*Your task*:
Look through the records and copy every line in which "document" appears.

*Task input*:
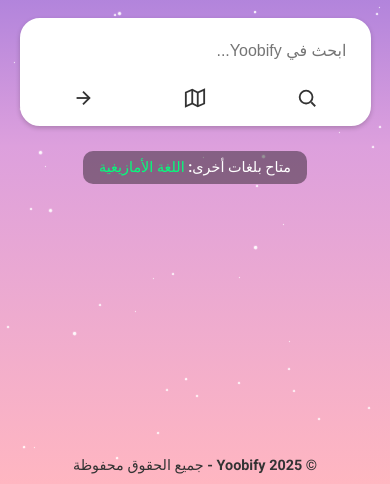
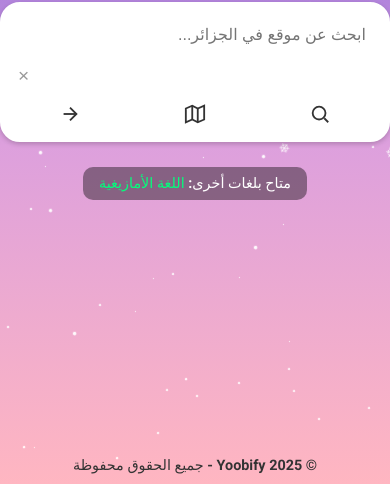
Before and after one commit to nedelben/gaza, a plain HTML site: page index.html in a window 390 px wide. Shown: the part 360-844 px from the top of the page. Drawn offline with Linux system fonts and the light colour scheme.

Commit message:
Update index.html

```diff
--- a/index.html
+++ b/index.html
@@ -3,16 +3,13 @@
 <head>
   <meta charset="UTF-8" />
   <meta name="viewport" content="width=device-width, initial-scale=1.0"/>
-  <!-- لون شريط التبويب في متصفح Chrome و Edge و Opera -->
-<meta name="theme-color" content="#6a5acd" />
+  <title>Yoobify - خريطة الجزائر</title>
 
-<!-- لون شريط التبويب في Firefox -->
-<meta name="msapplication-navbutton-color" content="#6a5acd" />
+  <!-- تغيير لون رأس المتصفح -->
+  <meta name="theme-color" content="#6a5acd" />
+  <meta name="msapplication-navbutton-color" content="#6a5acd" />
+  <meta name="apple-mobile-web-app-status-bar-style" content="black-translucent" />
 
-<!-- لون شريط التبويب في Safari على iOS -->
-<meta name="apple-mobile-web-app-status-bar-style" content="black-translucent" />
-
-  <title>Yoobify - محرك بحث</title>
   <link href="https://fonts.googleapis.com/css2?family=Roboto:wght@700&display=swap" rel="stylesheet"/>
   <style>
     * {
@@ -29,7 +26,7 @@
       align-items: center;
       justify-content: center;
       min-height: 100vh;
-      overflow-x: hidden;
+      overflow: hidden; /* منع الاهتزاز */
       background: linear-gradient(to top, #ffb6c1 0%, #dda0dd 40%, #9370db 70%, #6a5acd 100%);
       position: relative;
     }
@@ -41,7 +38,6 @@
       text-shadow: 0 2px 8px rgba(0,0,0,0.4);
       margin-bottom: 30px;
       text-align: center;
-      z-index: 2;
     }
 
     .search-bar {
@@ -49,14 +45,14 @@
       align-items: center;
       justify-content: space-between;
       border: 2px solid #fff;
-      border-radius: 30px;
+      border-radius: 20px;
       padding: 8px 12px;
       background-color: #fff;
-      width: 90%;
+      width: 100%;
       max-width: 600px;
       box-shadow: 0 2px 5px rgba(0,0,0,0.2);
+      flex-wrap: wrap;
       z-index: 2;
-      flex-wrap: wrap;
     }
 
     .search-bar input {
@@ -68,6 +64,19 @@
       background: transparent;
       color: #000;
       min-width: 180px;
+    }
+
+    .clear-btn {
+      background: none;
+      border: none;
+      font-size: 1.2rem;
+      color: #999;
+      cursor: pointer;
+      margin-right: 5px;
+    }
+
+    .clear-btn:hover {
+      color: #333;
     }
 
     .vertical-line {
@@ -87,7 +96,7 @@
     .icon-btn {
       background: none;
       border: none;
-      cursor: default;
+      cursor: pointer;
       padding: 5px;
       display: flex;
       align-items: center;
@@ -100,10 +109,11 @@
       stroke: #333;
       stroke-width: 2;
       fill: none;
+      transition: stroke 0.3s;
     }
 
-    #clearBtn {
-      display: none;
+    .icon-btn:hover svg {
+      stroke: #000;
     }
 
     .language {
@@ -133,7 +143,6 @@
       font-size: 0.9rem;
       color: #333;
       z-index: 2;
-      width: 100%;
       text-align: center;
     }
 
@@ -154,7 +163,7 @@
     }
 
     .snowflake {
-      position: absolute;
+      position: fixed;
       top: -10px;
       color: white;
       font-size: 1.5em;
@@ -162,14 +171,15 @@
       pointer-events: none;
       animation-name: fall;
       animation-timing-function: linear;
-      will-change: transform;
+      z-index: 1;
     }
 
     @keyframes fall {
       0% { transform: translateY(0) rotate(0deg); opacity: 1; }
-      100% { transform: translateY(100vh) rotate(180deg); opacity: 0.5; }
+      100% { transform: translateY(100vh) rotate(360deg); opacity: 0.8; }
     }
 
+    /* 📱 Responsiveness */
     @media (max-width: 600px) {
       .logo {
         font-size: 2.5rem;
@@ -180,7 +190,6 @@
         align-items: stretch;
         border-radius: 20px;
         padding: 10px;
-        width: 90vw;
       }
 
       .vertical-line {
@@ -190,6 +199,12 @@
       .icon-buttons {
         justify-content: space-around;
         margin-top: 10px;
+        width: 100%;
+      }
+
+      .clear-btn {
+        align-self: flex-end;
+        margin-top: 8px;
       }
 
       .language {
@@ -200,32 +215,27 @@
   </style>
 </head>
 <body>
-  <div class="logo">BITproton</div>
+  <div class="logo">Yoobify</div>
 
   <div class="search-bar">
-    <input id="searchInput" type="text" placeholder="ابحث في Yoobify...">
-    <button id="clearBtn" class="icon-btn" aria-label="حذف">
-      <svg viewBox="0 0 24 24">
-        <line x1="18" y1="6" x2="6" y2="18" />
-        <line x1="6" y1="6" x2="18" y2="18" />
-      </svg>
-    </button>
+    <input id="searchInput" type="text" placeholder="ابحث عن موقع في الجزائر...">
+    <button id="clearBtn" class="clear-btn" onclick="clearSearch()" title="حذف">×</button>
     <div class="vertical-line"></div>
     <div class="icon-buttons">
-      <button class="icon-btn" aria-label="بحث">
+      <button class="icon-btn" title="بحث">
         <svg viewBox="0 0 24 24">
           <circle cx="11" cy="11" r="7"/>
           <line x1="16.65" y1="16.65" x2="21" y2="21"/>
         </svg>
       </button>
-      <button class="icon-btn" aria-label="خريطة">
+      <button class="icon-btn" title="خريطة">
         <svg viewBox="0 0 24 24">
           <polygon points="2 6 9 3 15 6 22 3 22 18 15 21 9 18 2 21 2 6"/>
           <line x1="9" y1="3" x2="9" y2="18"/>
           <line x1="15" y1="6" x2="15" y2="21"/>
         </svg>
       </button>
-      <button class="icon-btn" aria-label="إرسال">
+      <button class="icon-btn" title="إرسال">
         <svg viewBox="0 0 24 24">
           <line x1="5" y1="12" x2="19" y2="12"/>
           <polyline points="12 5 19 12 12 19"/>
@@ -247,31 +257,16 @@
     const clearBtn = document.getElementById('clearBtn');
 
     input.addEventListener('input', () => {
-      clearBtn.style.display = input.value ? 'inline-flex' : 'none';
+      clearBtn.style.display = input.value ? 'inline' : 'none';
     });
 
-    input.addEventListener('keypress', (e) => {
-      if (e.key === 'Enter') e.preventDefault();
-    });
-
-    clearBtn.addEventListener('click', () => {
+    function clearSearch() {
       input.value = '';
       clearBtn.style.display = 'none';
       input.focus();
-    });
+    }
 
-    function createStar() {
-      const star = document.createElement("div");
-      star.classList.add("star");
-      star.style.left = Math.random() * window.innerWidth + "px";
-      star.style.top = Math.random() * window.innerHeight + "px";
-      const size = (Math.random() * 2 + 1) + "px";
-      star.style.width = size;
-      star.style.height = size;
-      document.body.appendChild(star);
-    }
-    for (let i = 0; i < 100; i++) createStar();
-
+    // الثلوج
     function createSnowflake() {
       const snowflake = document.createElement("div");
       snowflake.classList.add("snowflake");
@@ -283,7 +278,22 @@
       document.body.appendChild(snowflake);
       setTimeout(() => snowflake.remove(), parseFloat(duration) * 1000);
     }
-    setInterval(createSnowflake, 1000);
+    setInterval(createSnowflake, 200);
+
+    // النجوم
+    function createStar() {
+      const star = document.createElement("div");
+      star.classList.add("star");
+      star.style.left = Math.random() * window.innerWidth + "px";
+      star.style.top = Math.random() * window.innerHeight + "px";
+      const size = (Math.random() * 2 + 1) + "px";
+      star.style.width = size;
+      star.style.height = size;
+      document.body.appendChild(star);
+    }
+    for (let i = 0; i < 100; i++) {
+      createStar();
+    }
   </script>
 </body>
 </html>
```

*Task output*:
     const clearBtn = document.getElementById('clearBtn');
-      const star = document.createElement("div");
-      document.body.appendChild(star);
       const snowflake = document.createElement("div");
       document.body.appendChild(snowflake);
+      const star = document.createElement("div");
+      document.body.appendChild(star);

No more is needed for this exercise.